The task
Print the data that follows, exactly and completely.

Record excerpts
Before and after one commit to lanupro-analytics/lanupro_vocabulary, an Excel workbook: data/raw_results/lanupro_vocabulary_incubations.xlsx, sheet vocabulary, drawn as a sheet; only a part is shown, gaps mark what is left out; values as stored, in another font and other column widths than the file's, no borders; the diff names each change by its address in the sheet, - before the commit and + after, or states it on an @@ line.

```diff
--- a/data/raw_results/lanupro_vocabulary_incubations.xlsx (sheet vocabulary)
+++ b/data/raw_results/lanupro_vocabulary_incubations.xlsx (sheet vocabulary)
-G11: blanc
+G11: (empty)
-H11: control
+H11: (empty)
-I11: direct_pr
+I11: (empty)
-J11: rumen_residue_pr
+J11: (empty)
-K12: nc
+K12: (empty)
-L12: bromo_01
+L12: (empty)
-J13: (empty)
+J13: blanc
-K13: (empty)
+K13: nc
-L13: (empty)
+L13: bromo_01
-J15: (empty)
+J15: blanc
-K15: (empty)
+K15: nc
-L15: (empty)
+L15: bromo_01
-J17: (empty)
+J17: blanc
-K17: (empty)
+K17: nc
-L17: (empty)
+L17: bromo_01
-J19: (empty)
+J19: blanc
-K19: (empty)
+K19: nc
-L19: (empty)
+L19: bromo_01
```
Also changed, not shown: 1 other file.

Problem solution
Before and after one commit to lanupro-analytics/lanupro_vocabulary, an Excel workbook: data/raw_results/lanupro_vocabulary_incubations.xlsx, sheet vocabulary, drawn as a sheet; only a part is shown, gaps mark what is left out; values as stored, in another font and other column widths than the file's, no borders; the diff names each change by its address in the sheet, - before the commit and + after, or states it on an @@ line.

```diff
--- a/data/raw_results/lanupro_vocabulary_incubations.xlsx (sheet vocabulary)
+++ b/data/raw_results/lanupro_vocabulary_incubations.xlsx (sheet vocabulary)
-G11: blanc
+G11: (empty)
-H11: control
+H11: (empty)
-I11: direct_pr
+I11: (empty)
-J11: rumen_residue_pr
+J11: (empty)
-K12: nc
+K12: (empty)
-L12: bromo_01
+L12: (empty)
-J13: (empty)
+J13: blanc
-K13: (empty)
+K13: nc
-L13: (empty)
+L13: bromo_01
-J15: (empty)
+J15: blanc
-K15: (empty)
+K15: nc
-L15: (empty)
+L15: bromo_01
-J17: (empty)
+J17: blanc
-K17: (empty)
+K17: nc
-L17: (empty)
+L17: bromo_01
-J19: (empty)
+J19: blanc
-K19: (empty)
+K19: nc
-L19: (empty)
+L19: bromo_01
```
Also changed, not shown: 1 other file.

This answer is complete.